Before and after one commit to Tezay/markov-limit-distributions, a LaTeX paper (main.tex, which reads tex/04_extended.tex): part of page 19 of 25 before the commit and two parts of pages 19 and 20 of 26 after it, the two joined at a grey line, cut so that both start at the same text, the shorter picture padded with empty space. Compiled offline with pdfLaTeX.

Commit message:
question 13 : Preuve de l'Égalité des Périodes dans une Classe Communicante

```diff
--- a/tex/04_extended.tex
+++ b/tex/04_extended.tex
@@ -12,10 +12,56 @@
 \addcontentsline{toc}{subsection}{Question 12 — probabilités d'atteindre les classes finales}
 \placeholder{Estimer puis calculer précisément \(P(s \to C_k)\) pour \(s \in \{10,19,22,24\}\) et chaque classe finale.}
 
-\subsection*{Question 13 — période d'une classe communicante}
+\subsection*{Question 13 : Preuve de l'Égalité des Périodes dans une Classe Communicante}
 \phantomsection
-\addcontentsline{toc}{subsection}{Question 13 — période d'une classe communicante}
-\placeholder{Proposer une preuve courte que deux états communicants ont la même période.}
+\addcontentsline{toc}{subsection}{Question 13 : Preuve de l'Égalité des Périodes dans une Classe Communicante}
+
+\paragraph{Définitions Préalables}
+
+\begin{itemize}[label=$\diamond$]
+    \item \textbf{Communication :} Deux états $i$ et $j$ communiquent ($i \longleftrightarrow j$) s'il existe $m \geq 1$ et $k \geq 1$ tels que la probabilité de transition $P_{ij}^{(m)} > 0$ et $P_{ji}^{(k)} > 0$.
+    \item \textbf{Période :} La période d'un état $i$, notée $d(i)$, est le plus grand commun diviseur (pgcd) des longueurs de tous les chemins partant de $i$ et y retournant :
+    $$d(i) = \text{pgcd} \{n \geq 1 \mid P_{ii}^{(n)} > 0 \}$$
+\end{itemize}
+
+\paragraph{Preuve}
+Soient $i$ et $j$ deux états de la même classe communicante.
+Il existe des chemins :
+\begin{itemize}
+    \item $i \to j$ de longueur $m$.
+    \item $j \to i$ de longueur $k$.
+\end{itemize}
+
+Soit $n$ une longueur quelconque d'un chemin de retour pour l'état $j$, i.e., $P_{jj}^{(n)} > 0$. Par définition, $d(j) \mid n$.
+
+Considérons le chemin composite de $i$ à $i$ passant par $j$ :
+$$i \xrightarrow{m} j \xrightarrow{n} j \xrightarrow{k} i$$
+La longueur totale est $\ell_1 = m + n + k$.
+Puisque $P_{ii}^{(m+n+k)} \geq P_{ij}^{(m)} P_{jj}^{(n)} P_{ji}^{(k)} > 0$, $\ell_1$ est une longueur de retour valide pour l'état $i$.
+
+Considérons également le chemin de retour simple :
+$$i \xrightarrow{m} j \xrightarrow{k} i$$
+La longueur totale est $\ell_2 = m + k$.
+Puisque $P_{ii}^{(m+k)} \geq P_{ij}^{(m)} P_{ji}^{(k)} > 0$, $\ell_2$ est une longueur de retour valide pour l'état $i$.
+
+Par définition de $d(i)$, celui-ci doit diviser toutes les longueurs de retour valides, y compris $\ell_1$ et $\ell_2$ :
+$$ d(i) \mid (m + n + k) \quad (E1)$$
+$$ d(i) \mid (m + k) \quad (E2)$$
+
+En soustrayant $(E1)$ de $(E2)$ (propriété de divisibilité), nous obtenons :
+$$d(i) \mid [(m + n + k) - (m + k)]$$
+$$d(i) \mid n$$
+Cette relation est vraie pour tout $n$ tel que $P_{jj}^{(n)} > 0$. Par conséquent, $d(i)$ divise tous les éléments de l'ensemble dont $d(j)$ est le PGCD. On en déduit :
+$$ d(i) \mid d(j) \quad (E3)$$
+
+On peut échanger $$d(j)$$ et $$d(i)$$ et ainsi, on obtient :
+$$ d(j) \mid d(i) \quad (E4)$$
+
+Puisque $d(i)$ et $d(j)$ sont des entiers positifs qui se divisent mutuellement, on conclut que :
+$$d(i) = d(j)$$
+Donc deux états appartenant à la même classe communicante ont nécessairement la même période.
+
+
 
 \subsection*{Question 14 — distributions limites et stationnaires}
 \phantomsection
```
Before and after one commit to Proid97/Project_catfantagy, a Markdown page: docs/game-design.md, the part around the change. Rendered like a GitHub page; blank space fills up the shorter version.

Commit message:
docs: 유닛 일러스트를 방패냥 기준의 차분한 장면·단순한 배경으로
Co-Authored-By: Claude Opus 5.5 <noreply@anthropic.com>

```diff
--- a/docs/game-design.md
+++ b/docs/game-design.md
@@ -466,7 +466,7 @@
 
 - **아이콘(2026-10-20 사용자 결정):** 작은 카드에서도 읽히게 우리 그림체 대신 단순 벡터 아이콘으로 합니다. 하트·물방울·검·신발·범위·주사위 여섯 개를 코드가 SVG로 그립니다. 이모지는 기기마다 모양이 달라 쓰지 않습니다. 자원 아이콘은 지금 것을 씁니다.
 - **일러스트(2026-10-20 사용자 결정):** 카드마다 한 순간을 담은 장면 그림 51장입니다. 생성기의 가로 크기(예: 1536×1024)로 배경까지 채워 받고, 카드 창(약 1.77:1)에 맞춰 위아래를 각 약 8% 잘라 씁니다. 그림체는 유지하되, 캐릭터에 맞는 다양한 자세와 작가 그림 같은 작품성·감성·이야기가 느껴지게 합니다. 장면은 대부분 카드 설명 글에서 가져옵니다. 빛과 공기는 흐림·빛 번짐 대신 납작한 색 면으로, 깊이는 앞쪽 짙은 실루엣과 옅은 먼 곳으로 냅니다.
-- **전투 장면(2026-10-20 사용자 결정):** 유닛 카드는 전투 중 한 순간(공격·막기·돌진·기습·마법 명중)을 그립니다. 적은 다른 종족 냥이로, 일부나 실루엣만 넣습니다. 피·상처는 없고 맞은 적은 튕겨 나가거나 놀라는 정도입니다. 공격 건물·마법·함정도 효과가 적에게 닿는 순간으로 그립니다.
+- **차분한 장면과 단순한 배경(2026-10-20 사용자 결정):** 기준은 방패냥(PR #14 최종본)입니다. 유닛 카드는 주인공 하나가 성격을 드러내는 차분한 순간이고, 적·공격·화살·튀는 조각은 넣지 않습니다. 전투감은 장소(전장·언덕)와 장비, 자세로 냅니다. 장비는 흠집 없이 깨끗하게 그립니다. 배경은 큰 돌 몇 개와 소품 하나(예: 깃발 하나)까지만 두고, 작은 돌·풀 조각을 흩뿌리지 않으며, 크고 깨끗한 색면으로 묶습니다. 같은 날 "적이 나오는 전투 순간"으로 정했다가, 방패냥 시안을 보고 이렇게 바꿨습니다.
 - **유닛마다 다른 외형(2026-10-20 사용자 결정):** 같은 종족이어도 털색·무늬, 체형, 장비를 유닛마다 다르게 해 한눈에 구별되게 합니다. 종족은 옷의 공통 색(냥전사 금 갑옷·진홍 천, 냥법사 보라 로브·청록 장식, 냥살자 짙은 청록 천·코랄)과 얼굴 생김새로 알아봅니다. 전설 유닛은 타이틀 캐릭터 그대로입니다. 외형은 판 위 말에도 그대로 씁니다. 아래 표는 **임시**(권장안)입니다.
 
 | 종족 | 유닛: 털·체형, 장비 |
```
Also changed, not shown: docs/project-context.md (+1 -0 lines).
* * *
EXERCISE DESCRIPTION: Output all preceding records character for character.

SOLUTION TO THIS EXERCISE:
Before and after one commit to Tezay/markov-limit-distributions, a LaTeX paper (main.tex, which reads tex/04_extended.tex): part of page 19 of 25 before the commit and two parts of pages 19 and 20 of 26 after it, the two joined at a grey line, cut so that both start at the same text, the shorter picture padded with empty space. Compiled offline with pdfLaTeX.

Commit message:
question 13 : Preuve de l'Égalité des Périodes dans une Classe Communicante

```diff
--- a/tex/04_extended.tex
+++ b/tex/04_extended.tex
@@ -12,10 +12,56 @@
 \addcontentsline{toc}{subsection}{Question 12 — probabilités d'atteindre les classes finales}
 \placeholder{Estimer puis calculer précisément \(P(s \to C_k)\) pour \(s \in \{10,19,22,24\}\) et chaque classe finale.}
 
-\subsection*{Question 13 — période d'une classe communicante}
+\subsection*{Question 13 : Preuve de l'Égalité des Périodes dans une Classe Communicante}
 \phantomsection
-\addcontentsline{toc}{subsection}{Question 13 — période d'une classe communicante}
-\placeholder{Proposer une preuve courte que deux états communicants ont la même période.}
+\addcontentsline{toc}{subsection}{Question 13 : Preuve de l'Égalité des Périodes dans une Classe Communicante}
+
+\paragraph{Définitions Préalables}
+
+\begin{itemize}[label=$\diamond$]
+    \item \textbf{Communication :} Deux états $i$ et $j$ communiquent ($i \longleftrightarrow j$) s'il existe $m \geq 1$ et $k \geq 1$ tels que la probabilité de transition $P_{ij}^{(m)} > 0$ et $P_{ji}^{(k)} > 0$.
+    \item \textbf{Période :} La période d'un état $i$, notée $d(i)$, est le plus grand commun diviseur (pgcd) des longueurs de tous les chemins partant de $i$ et y retournant :
+    $$d(i) = \text{pgcd} \{n \geq 1 \mid P_{ii}^{(n)} > 0 \}$$
+\end{itemize}
+
+\paragraph{Preuve}
+Soient $i$ et $j$ deux états de la même classe communicante.
+Il existe des chemins :
+\begin{itemize}
+    \item $i \to j$ de longueur $m$.
+    \item $j \to i$ de longueur $k$.
+\end{itemize}
+
+Soit $n$ une longueur quelconque d'un chemin de retour pour l'état $j$, i.e., $P_{jj}^{(n)} > 0$. Par définition, $d(j) \mid n$.
+
+Considérons le chemin composite de $i$ à $i$ passant par $j$ :
+$$i \xrightarrow{m} j \xrightarrow{n} j \xrightarrow{k} i$$
+La longueur totale est $\ell_1 = m + n + k$.
+Puisque $P_{ii}^{(m+n+k)} \geq P_{ij}^{(m)} P_{jj}^{(n)} P_{ji}^{(k)} > 0$, $\ell_1$ est une longueur de retour valide pour l'état $i$.
+
+Considérons également le chemin de retour simple :
+$$i \xrightarrow{m} j \xrightarrow{k} i$$
+La longueur totale est $\ell_2 = m + k$.
+Puisque $P_{ii}^{(m+k)} \geq P_{ij}^{(m)} P_{ji}^{(k)} > 0$, $\ell_2$ est une longueur de retour valide pour l'état $i$.
+
+Par définition de $d(i)$, celui-ci doit diviser toutes les longueurs de retour valides, y compris $\ell_1$ et $\ell_2$ :
+$$ d(i) \mid (m + n + k) \quad (E1)$$
+$$ d(i) \mid (m + k) \quad (E2)$$
+
+En soustrayant $(E1)$ de $(E2)$ (propriété de divisibilité), nous obtenons :
+$$d(i) \mid [(m + n + k) - (m + k)]$$
+$$d(i) \mid n$$
+Cette relation est vraie pour tout $n$ tel que $P_{jj}^{(n)} > 0$. Par conséquent, $d(i)$ divise tous les éléments de l'ensemble dont $d(j)$ est le PGCD. On en déduit :
+$$ d(i) \mid d(j) \quad (E3)$$
+
+On peut échanger $$d(j)$$ et $$d(i)$$ et ainsi, on obtient :
+$$ d(j) \mid d(i) \quad (E4)$$
+
+Puisque $d(i)$ et $d(j)$ sont des entiers positifs qui se divisent mutuellement, on conclut que :
+$$d(i) = d(j)$$
+Donc deux états appartenant à la même classe communicante ont nécessairement la même période.
+
+
 
 \subsection*{Question 14 — distributions limites et stationnaires}
 \phantomsection
```
Before and after one commit to Proid97/Project_catfantagy, a Markdown page: docs/game-design.md, the part around the change. Rendered like a GitHub page; blank space fills up the shorter version.

Commit message:
docs: 유닛 일러스트를 방패냥 기준의 차분한 장면·단순한 배경으로
Co-Authored-By: Claude Opus 5.5 <noreply@anthropic.com>

```diff
--- a/docs/game-design.md
+++ b/docs/game-design.md
@@ -466,7 +466,7 @@
 
 - **아이콘(2026-10-20 사용자 결정):** 작은 카드에서도 읽히게 우리 그림체 대신 단순 벡터 아이콘으로 합니다. 하트·물방울·검·신발·범위·주사위 여섯 개를 코드가 SVG로 그립니다. 이모지는 기기마다 모양이 달라 쓰지 않습니다. 자원 아이콘은 지금 것을 씁니다.
 - **일러스트(2026-10-20 사용자 결정):** 카드마다 한 순간을 담은 장면 그림 51장입니다. 생성기의 가로 크기(예: 1536×1024)로 배경까지 채워 받고, 카드 창(약 1.77:1)에 맞춰 위아래를 각 약 8% 잘라 씁니다. 그림체는 유지하되, 캐릭터에 맞는 다양한 자세와 작가 그림 같은 작품성·감성·이야기가 느껴지게 합니다. 장면은 대부분 카드 설명 글에서 가져옵니다. 빛과 공기는 흐림·빛 번짐 대신 납작한 색 면으로, 깊이는 앞쪽 짙은 실루엣과 옅은 먼 곳으로 냅니다.
-- **전투 장면(2026-10-20 사용자 결정):** 유닛 카드는 전투 중 한 순간(공격·막기·돌진·기습·마법 명중)을 그립니다. 적은 다른 종족 냥이로, 일부나 실루엣만 넣습니다. 피·상처는 없고 맞은 적은 튕겨 나가거나 놀라는 정도입니다. 공격 건물·마법·함정도 효과가 적에게 닿는 순간으로 그립니다.
+- **차분한 장면과 단순한 배경(2026-10-20 사용자 결정):** 기준은 방패냥(PR #14 최종본)입니다. 유닛 카드는 주인공 하나가 성격을 드러내는 차분한 순간이고, 적·공격·화살·튀는 조각은 넣지 않습니다. 전투감은 장소(전장·언덕)와 장비, 자세로 냅니다. 장비는 흠집 없이 깨끗하게 그립니다. 배경은 큰 돌 몇 개와 소품 하나(예: 깃발 하나)까지만 두고, 작은 돌·풀 조각을 흩뿌리지 않으며, 크고 깨끗한 색면으로 묶습니다. 같은 날 "적이 나오는 전투 순간"으로 정했다가, 방패냥 시안을 보고 이렇게 바꿨습니다.
 - **유닛마다 다른 외형(2026-10-20 사용자 결정):** 같은 종족이어도 털색·무늬, 체형, 장비를 유닛마다 다르게 해 한눈에 구별되게 합니다. 종족은 옷의 공통 색(냥전사 금 갑옷·진홍 천, 냥법사 보라 로브·청록 장식, 냥살자 짙은 청록 천·코랄)과 얼굴 생김새로 알아봅니다. 전설 유닛은 타이틀 캐릭터 그대로입니다. 외형은 판 위 말에도 그대로 씁니다. 아래 표는 **임시**(권장안)입니다.
 
 | 종족 | 유닛: 털·체형, 장비 |
```
Also changed, not shown: docs/project-context.md (+1 -0 lines).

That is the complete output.